◆ YOUR OBJECTIVE ◆
Although the records include pictures, print only the rest, exactly as written.

◆ AVAILABLE DATA ◆
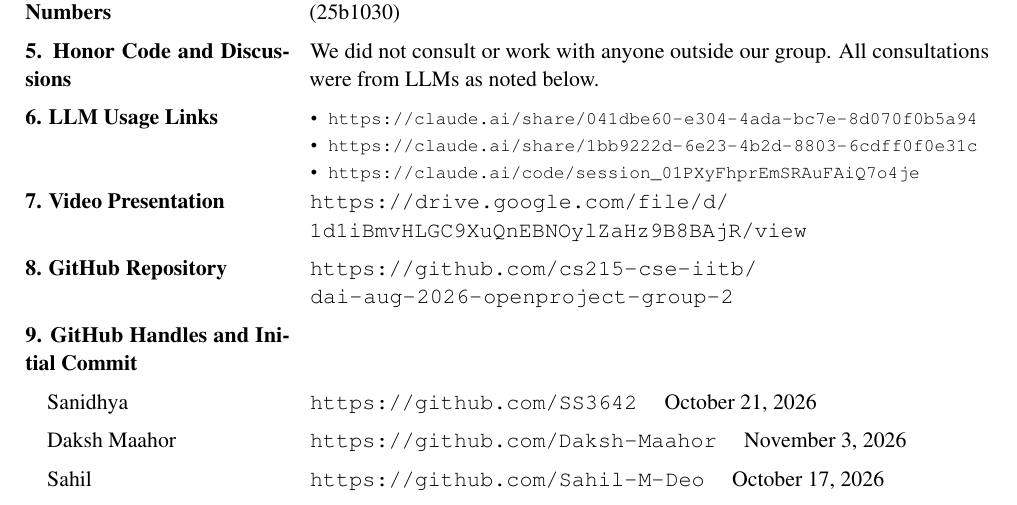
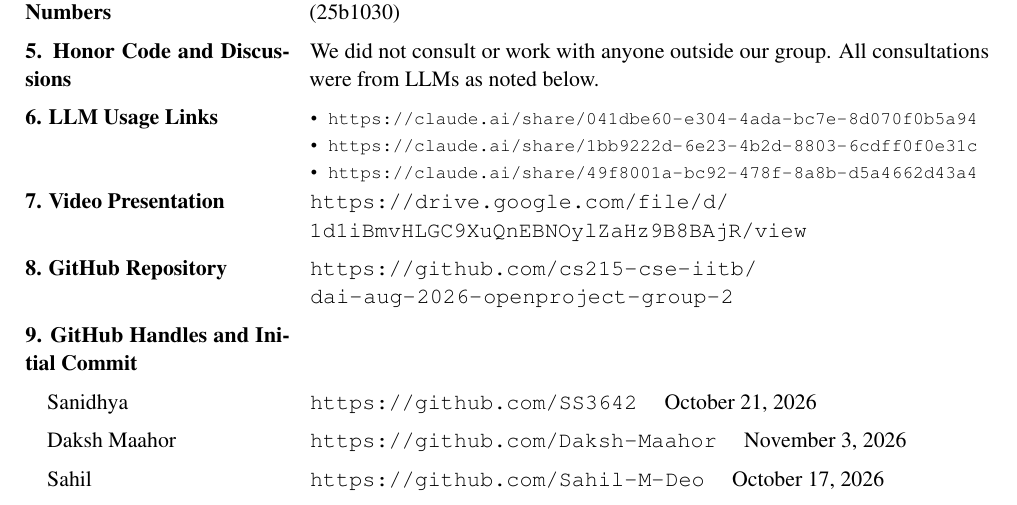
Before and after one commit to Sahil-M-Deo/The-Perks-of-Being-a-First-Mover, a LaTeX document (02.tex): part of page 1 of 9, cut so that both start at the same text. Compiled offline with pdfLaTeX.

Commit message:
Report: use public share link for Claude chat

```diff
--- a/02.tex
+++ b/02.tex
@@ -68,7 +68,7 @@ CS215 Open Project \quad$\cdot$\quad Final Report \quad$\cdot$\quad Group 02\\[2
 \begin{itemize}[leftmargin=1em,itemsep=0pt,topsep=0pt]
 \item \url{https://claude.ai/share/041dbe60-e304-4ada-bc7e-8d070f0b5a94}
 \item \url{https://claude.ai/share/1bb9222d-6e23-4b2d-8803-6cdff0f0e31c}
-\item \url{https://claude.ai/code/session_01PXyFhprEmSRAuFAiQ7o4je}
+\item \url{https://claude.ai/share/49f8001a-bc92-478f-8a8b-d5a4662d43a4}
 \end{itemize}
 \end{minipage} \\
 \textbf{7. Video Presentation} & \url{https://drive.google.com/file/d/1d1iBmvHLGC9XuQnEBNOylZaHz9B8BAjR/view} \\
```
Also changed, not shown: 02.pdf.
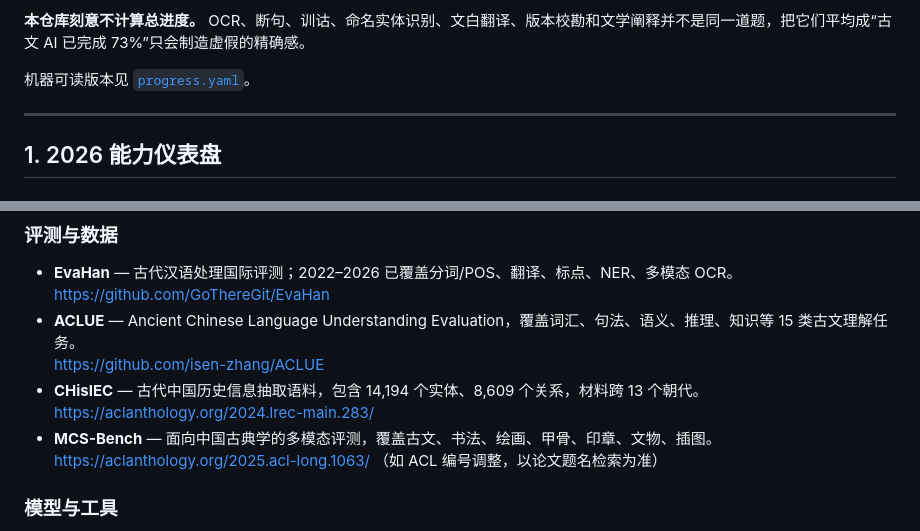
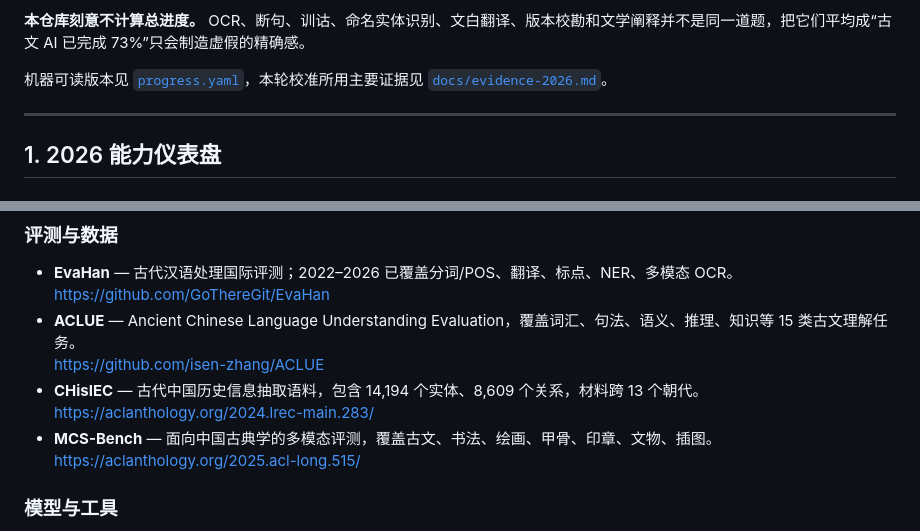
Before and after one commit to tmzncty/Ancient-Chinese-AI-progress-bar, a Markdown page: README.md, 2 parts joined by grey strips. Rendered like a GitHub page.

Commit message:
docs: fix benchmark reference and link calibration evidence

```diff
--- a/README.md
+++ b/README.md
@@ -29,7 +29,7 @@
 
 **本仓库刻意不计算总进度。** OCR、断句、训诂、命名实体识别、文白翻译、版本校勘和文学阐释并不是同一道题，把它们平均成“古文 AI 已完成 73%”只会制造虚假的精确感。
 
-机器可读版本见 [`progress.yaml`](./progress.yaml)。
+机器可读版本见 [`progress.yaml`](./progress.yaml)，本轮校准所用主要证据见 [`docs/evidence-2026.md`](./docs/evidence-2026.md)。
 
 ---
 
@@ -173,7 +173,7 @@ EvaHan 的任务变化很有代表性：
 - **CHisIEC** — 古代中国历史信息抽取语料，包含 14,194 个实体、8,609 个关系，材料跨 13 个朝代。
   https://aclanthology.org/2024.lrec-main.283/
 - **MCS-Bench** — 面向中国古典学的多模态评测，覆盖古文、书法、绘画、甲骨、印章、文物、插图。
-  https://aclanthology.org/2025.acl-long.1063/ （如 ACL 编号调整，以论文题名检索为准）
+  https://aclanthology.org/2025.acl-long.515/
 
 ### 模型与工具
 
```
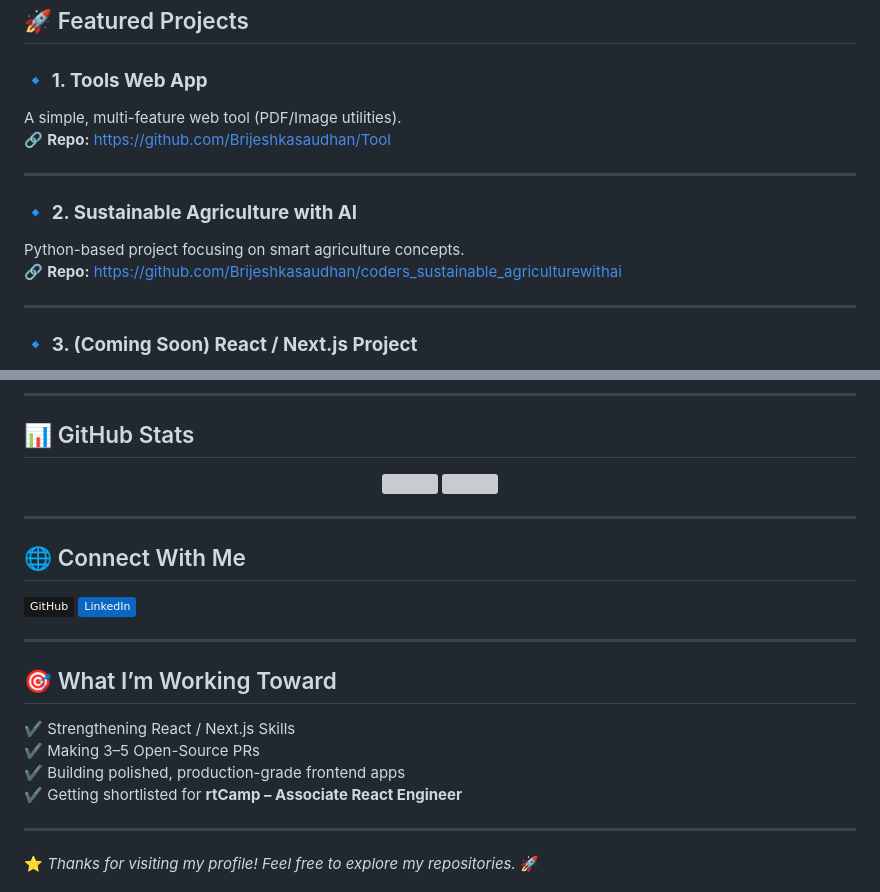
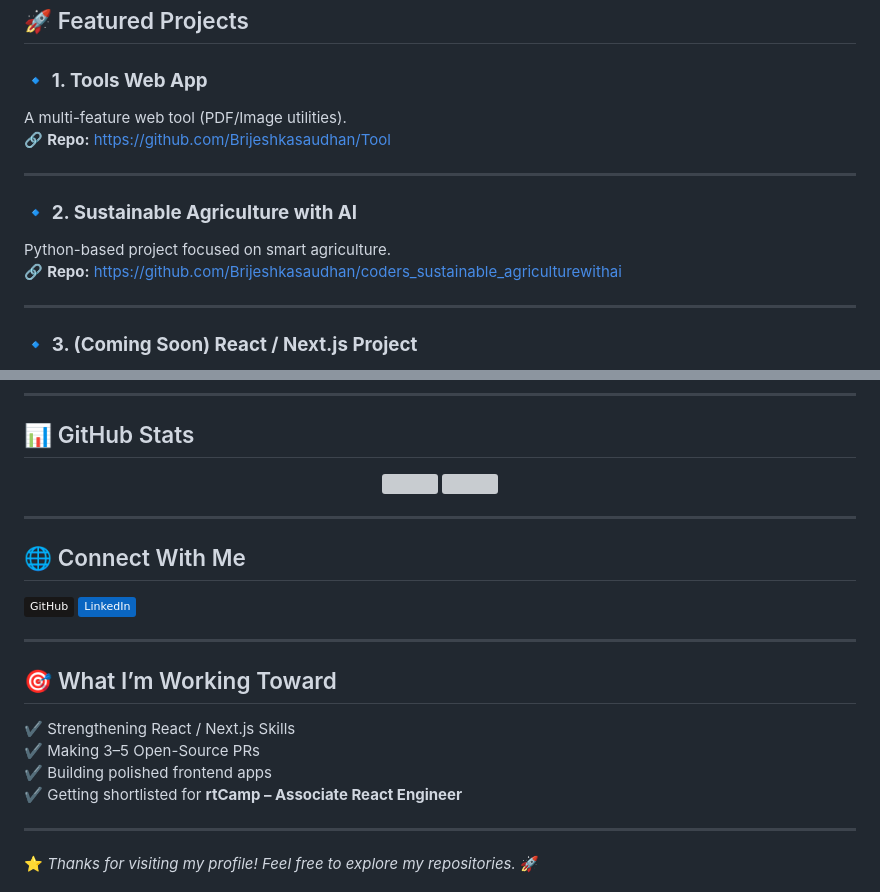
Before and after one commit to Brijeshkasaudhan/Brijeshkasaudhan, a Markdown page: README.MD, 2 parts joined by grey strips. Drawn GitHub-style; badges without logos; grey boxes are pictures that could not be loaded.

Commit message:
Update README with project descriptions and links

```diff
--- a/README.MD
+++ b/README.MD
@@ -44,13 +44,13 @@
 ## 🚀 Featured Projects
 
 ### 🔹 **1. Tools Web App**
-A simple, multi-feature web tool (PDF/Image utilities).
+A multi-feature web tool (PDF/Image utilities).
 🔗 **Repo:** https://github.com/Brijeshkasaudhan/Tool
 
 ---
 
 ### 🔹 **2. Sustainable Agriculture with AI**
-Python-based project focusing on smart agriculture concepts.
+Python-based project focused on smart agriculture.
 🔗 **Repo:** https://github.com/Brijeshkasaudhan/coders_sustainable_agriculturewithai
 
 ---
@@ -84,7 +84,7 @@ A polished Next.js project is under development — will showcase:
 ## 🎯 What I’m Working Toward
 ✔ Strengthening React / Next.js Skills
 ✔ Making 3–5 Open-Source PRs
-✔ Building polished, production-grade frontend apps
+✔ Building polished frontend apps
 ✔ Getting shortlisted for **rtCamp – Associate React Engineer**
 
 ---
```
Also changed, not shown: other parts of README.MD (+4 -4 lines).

◆ RESPONSE AREA ◆
Before and after one commit to Sahil-M-Deo/The-Perks-of-Being-a-First-Mover, a LaTeX document (02.tex): part of page 1 of 9, cut so that both start at the same text. Compiled offline with pdfLaTeX.

Commit message:
Report: use public share link for Claude chat

```diff
--- a/02.tex
+++ b/02.tex
@@ -68,7 +68,7 @@ CS215 Open Project \quad$\cdot$\quad Final Report \quad$\cdot$\quad Group 02\\[2
 \begin{itemize}[leftmargin=1em,itemsep=0pt,topsep=0pt]
 \item \url{https://claude.ai/share/041dbe60-e304-4ada-bc7e-8d070f0b5a94}
 \item \url{https://claude.ai/share/1bb9222d-6e23-4b2d-8803-6cdff0f0e31c}
-\item \url{https://claude.ai/code/session_01PXyFhprEmSRAuFAiQ7o4je}
+\item \url{https://claude.ai/share/49f8001a-bc92-478f-8a8b-d5a4662d43a4}
 \end{itemize}
 \end{minipage} \\
 \textbf{7. Video Presentation} & \url{https://drive.google.com/file/d/1d1iBmvHLGC9XuQnEBNOylZaHz9B8BAjR/view} \\
```
Also changed, not shown: 02.pdf.
Before and after one commit to tmzncty/Ancient-Chinese-AI-progress-bar, a Markdown page: README.md, 2 parts joined by grey strips. Rendered like a GitHub page.

Commit message:
docs: fix benchmark reference and link calibration evidence

```diff
--- a/README.md
+++ b/README.md
@@ -29,7 +29,7 @@
 
 **本仓库刻意不计算总进度。** OCR、断句、训诂、命名实体识别、文白翻译、版本校勘和文学阐释并不是同一道题，把它们平均成“古文 AI 已完成 73%”只会制造虚假的精确感。
 
-机器可读版本见 [`progress.yaml`](./progress.yaml)。
+机器可读版本见 [`progress.yaml`](./progress.yaml)，本轮校准所用主要证据见 [`docs/evidence-2026.md`](./docs/evidence-2026.md)。
 
 ---
 
@@ -173,7 +173,7 @@ EvaHan 的任务变化很有代表性：
 - **CHisIEC** — 古代中国历史信息抽取语料，包含 14,194 个实体、8,609 个关系，材料跨 13 个朝代。
   https://aclanthology.org/2024.lrec-main.283/
 - **MCS-Bench** — 面向中国古典学的多模态评测，覆盖古文、书法、绘画、甲骨、印章、文物、插图。
-  https://aclanthology.org/2025.acl-long.1063/ （如 ACL 编号调整，以论文题名检索为准）
+  https://aclanthology.org/2025.acl-long.515/
 
 ### 模型与工具
 
```
Before and after one commit to Brijeshkasaudhan/Brijeshkasaudhan, a Markdown page: README.MD, 2 parts joined by grey strips. Drawn GitHub-style; badges without logos; grey boxes are pictures that could not be loaded.

Commit message:
Update README with project descriptions and links

```diff
--- a/README.MD
+++ b/README.MD
@@ -44,13 +44,13 @@
 ## 🚀 Featured Projects
 
 ### 🔹 **1. Tools Web App**
-A simple, multi-feature web tool (PDF/Image utilities).
+A multi-feature web tool (PDF/Image utilities).
 🔗 **Repo:** https://github.com/Brijeshkasaudhan/Tool
 
 ---
 
 ### 🔹 **2. Sustainable Agriculture with AI**
-Python-based project focusing on smart agriculture concepts.
+Python-based project focused on smart agriculture.
 🔗 **Repo:** https://github.com/Brijeshkasaudhan/coders_sustainable_agriculturewithai
 
 ---
@@ -84,7 +84,7 @@ A polished Next.js project is under development — will showcase:
 ## 🎯 What I’m Working Toward
 ✔ Strengthening React / Next.js Skills
 ✔ Making 3–5 Open-Source PRs
-✔ Building polished, production-grade frontend apps
+✔ Building polished frontend apps
 ✔ Getting shortlisted for **rtCamp – Associate React Engineer**
 
 ---
```
Also changed, not shown: other parts of README.MD (+4 -4 lines).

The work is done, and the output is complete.